Aim of the task: Copy each line from the data that has the word "padding" in it.

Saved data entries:
******

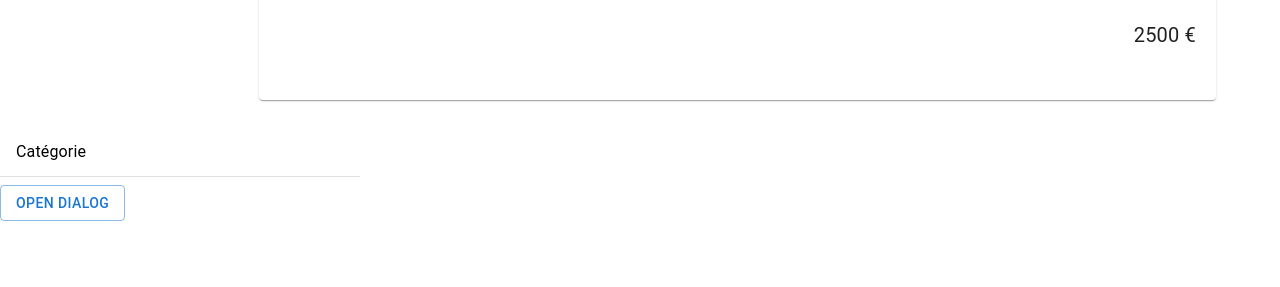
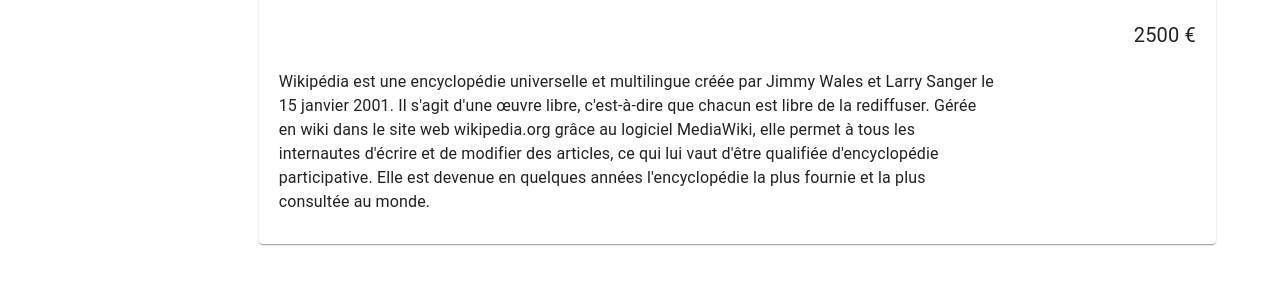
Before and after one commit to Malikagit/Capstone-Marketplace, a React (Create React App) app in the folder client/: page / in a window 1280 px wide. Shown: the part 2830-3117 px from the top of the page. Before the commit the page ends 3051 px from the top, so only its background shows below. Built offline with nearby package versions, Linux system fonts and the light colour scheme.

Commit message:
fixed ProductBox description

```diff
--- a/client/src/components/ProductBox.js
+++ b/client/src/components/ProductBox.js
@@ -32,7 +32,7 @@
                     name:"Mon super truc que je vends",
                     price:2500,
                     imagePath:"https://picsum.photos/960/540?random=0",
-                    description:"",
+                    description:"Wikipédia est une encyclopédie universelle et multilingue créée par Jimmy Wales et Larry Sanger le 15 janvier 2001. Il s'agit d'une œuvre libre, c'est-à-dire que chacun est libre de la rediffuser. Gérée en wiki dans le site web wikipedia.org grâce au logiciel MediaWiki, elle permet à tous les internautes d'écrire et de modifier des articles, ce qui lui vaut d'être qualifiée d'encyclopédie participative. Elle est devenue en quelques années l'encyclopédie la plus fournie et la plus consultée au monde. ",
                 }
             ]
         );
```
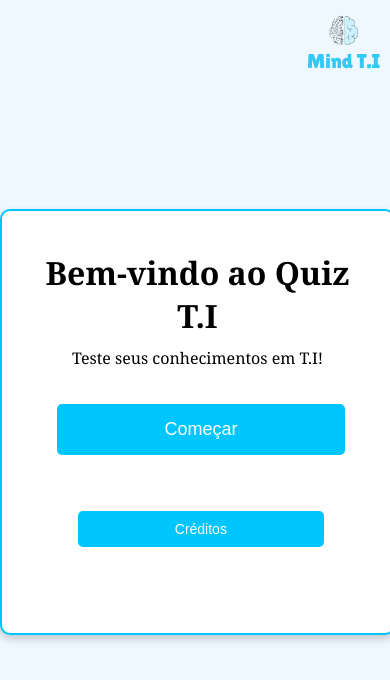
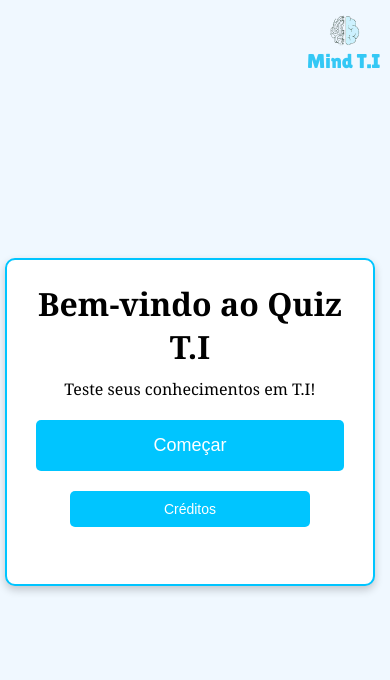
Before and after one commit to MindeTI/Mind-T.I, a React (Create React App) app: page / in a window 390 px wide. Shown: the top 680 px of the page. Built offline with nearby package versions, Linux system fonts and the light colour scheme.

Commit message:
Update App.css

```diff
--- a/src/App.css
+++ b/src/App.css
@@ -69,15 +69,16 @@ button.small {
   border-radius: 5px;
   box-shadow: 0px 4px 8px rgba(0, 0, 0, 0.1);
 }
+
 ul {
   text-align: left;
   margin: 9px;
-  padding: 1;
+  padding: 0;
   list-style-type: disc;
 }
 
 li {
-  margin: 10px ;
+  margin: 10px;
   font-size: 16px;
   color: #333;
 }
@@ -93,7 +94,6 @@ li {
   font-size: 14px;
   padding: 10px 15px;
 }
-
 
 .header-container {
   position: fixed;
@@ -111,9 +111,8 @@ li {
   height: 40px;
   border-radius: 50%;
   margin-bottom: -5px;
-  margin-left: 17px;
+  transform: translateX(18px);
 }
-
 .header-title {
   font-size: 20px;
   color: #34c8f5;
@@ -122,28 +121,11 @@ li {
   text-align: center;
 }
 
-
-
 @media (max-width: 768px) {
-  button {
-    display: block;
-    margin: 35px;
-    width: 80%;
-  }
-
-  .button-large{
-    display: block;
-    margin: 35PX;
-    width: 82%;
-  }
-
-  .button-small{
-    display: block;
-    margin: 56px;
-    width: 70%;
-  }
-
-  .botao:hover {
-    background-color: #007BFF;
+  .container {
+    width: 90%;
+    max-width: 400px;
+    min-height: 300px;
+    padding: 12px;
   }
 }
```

******

Response:
-  padding: 1;
+  padding: 0;
   padding: 10px 15px;
+    padding: 12px;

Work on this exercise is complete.